Front-end code change data:
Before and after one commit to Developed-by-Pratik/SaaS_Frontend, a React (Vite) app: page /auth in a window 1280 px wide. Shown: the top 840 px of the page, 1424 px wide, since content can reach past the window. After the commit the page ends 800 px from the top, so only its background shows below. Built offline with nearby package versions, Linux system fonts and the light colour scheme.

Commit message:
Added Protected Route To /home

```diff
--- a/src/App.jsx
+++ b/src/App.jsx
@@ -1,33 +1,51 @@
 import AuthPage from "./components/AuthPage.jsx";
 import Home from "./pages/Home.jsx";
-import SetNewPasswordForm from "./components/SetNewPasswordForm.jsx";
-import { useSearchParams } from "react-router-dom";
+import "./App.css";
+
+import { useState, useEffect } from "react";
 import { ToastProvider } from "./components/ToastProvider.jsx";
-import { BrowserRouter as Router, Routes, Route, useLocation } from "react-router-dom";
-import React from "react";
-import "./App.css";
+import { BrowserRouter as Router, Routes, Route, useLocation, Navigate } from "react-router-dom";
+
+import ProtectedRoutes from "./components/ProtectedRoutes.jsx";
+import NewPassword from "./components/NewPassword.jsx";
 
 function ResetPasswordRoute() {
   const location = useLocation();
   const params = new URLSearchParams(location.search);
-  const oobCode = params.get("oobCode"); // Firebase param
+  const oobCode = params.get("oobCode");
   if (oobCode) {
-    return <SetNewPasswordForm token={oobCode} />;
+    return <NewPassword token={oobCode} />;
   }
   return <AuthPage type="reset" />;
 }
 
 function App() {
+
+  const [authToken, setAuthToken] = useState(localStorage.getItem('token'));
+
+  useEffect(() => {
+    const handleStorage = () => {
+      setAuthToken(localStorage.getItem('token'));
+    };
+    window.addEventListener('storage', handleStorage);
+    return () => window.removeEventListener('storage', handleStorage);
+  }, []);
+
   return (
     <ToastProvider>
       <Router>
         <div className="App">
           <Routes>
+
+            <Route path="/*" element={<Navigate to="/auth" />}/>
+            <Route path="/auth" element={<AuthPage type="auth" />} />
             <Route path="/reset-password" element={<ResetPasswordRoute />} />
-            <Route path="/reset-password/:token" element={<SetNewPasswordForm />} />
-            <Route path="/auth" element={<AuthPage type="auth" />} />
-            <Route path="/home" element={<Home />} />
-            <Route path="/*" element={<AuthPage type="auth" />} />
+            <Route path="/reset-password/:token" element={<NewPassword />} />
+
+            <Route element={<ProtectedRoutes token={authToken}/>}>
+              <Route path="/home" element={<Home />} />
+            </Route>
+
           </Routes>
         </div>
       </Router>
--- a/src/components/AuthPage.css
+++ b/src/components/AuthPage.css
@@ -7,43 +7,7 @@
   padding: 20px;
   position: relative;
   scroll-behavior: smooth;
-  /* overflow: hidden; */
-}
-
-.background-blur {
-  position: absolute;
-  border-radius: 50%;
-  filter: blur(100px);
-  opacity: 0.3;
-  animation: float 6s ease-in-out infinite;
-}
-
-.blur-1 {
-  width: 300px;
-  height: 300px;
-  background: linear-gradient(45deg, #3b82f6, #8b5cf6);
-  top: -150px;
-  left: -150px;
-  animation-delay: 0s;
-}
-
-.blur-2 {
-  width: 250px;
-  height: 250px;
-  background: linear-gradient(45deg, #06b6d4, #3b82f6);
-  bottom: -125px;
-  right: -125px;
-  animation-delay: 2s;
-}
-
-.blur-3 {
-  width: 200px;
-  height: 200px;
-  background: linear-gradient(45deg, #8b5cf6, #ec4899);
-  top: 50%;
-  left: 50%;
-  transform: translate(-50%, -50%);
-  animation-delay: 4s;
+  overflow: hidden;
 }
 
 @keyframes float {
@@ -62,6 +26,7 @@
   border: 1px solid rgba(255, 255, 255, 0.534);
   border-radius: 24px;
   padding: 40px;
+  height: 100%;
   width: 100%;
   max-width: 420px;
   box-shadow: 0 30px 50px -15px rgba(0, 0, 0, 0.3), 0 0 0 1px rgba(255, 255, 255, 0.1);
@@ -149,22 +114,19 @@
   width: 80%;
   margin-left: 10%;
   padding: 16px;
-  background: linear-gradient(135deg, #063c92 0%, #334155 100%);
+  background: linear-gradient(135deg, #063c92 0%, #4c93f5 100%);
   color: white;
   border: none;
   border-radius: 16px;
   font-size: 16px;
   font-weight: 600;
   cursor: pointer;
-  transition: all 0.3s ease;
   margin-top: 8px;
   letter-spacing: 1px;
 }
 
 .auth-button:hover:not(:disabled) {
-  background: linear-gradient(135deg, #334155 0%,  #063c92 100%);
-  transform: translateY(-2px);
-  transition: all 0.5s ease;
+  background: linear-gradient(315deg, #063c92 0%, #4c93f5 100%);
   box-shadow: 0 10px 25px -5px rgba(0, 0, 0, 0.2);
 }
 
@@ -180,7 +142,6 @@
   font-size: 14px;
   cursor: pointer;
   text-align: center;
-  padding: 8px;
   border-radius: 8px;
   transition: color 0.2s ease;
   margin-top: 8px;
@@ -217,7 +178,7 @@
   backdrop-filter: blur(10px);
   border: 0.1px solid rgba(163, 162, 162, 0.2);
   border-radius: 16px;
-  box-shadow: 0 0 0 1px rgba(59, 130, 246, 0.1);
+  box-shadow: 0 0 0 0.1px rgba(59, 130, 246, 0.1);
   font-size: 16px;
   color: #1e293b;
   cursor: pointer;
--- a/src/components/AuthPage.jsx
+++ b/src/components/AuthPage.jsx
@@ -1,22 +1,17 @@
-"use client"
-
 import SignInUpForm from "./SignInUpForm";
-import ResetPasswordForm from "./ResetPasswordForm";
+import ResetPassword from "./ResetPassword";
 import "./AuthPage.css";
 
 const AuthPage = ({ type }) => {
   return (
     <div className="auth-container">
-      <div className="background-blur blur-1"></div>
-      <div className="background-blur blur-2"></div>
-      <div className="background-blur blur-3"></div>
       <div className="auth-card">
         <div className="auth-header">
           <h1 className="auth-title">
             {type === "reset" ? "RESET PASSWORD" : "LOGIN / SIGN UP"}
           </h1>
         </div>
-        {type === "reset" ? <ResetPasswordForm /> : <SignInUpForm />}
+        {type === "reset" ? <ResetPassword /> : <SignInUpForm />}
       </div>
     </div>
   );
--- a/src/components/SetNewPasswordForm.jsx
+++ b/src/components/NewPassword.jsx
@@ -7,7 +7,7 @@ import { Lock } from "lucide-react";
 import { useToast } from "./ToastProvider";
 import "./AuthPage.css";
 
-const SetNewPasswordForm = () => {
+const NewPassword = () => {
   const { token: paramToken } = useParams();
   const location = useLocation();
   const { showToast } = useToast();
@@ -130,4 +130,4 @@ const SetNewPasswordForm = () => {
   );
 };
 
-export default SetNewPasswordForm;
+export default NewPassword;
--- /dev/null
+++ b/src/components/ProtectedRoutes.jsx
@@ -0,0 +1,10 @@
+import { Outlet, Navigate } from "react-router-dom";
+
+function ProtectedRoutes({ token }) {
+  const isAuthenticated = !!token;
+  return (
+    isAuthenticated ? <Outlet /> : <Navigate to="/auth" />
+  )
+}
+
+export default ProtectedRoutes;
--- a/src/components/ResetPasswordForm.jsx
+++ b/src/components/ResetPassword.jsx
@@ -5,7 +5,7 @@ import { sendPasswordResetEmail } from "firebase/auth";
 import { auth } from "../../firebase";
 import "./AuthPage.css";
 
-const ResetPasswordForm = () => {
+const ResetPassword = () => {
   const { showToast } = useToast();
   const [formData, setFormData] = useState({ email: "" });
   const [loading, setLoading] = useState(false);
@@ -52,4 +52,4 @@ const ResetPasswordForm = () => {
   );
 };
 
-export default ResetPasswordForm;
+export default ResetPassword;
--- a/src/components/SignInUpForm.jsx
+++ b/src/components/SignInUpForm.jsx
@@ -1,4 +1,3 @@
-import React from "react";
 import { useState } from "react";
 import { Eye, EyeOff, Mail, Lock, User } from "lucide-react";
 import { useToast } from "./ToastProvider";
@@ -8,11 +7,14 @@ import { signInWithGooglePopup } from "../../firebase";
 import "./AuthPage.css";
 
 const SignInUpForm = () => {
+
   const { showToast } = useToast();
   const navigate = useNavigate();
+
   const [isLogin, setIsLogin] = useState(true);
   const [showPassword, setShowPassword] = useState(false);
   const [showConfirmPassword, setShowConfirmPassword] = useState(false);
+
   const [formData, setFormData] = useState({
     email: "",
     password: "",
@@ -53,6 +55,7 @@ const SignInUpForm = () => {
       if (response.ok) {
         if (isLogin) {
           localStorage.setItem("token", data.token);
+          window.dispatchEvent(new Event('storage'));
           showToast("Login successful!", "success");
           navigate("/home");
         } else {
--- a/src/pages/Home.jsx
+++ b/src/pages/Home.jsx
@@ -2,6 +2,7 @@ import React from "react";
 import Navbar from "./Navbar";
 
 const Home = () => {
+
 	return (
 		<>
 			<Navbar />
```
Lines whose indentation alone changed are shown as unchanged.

TASK DESCRIPTION:
Across the data above, how many lines include the word "gradient"? Give only the number.

FINISHED TASK:
7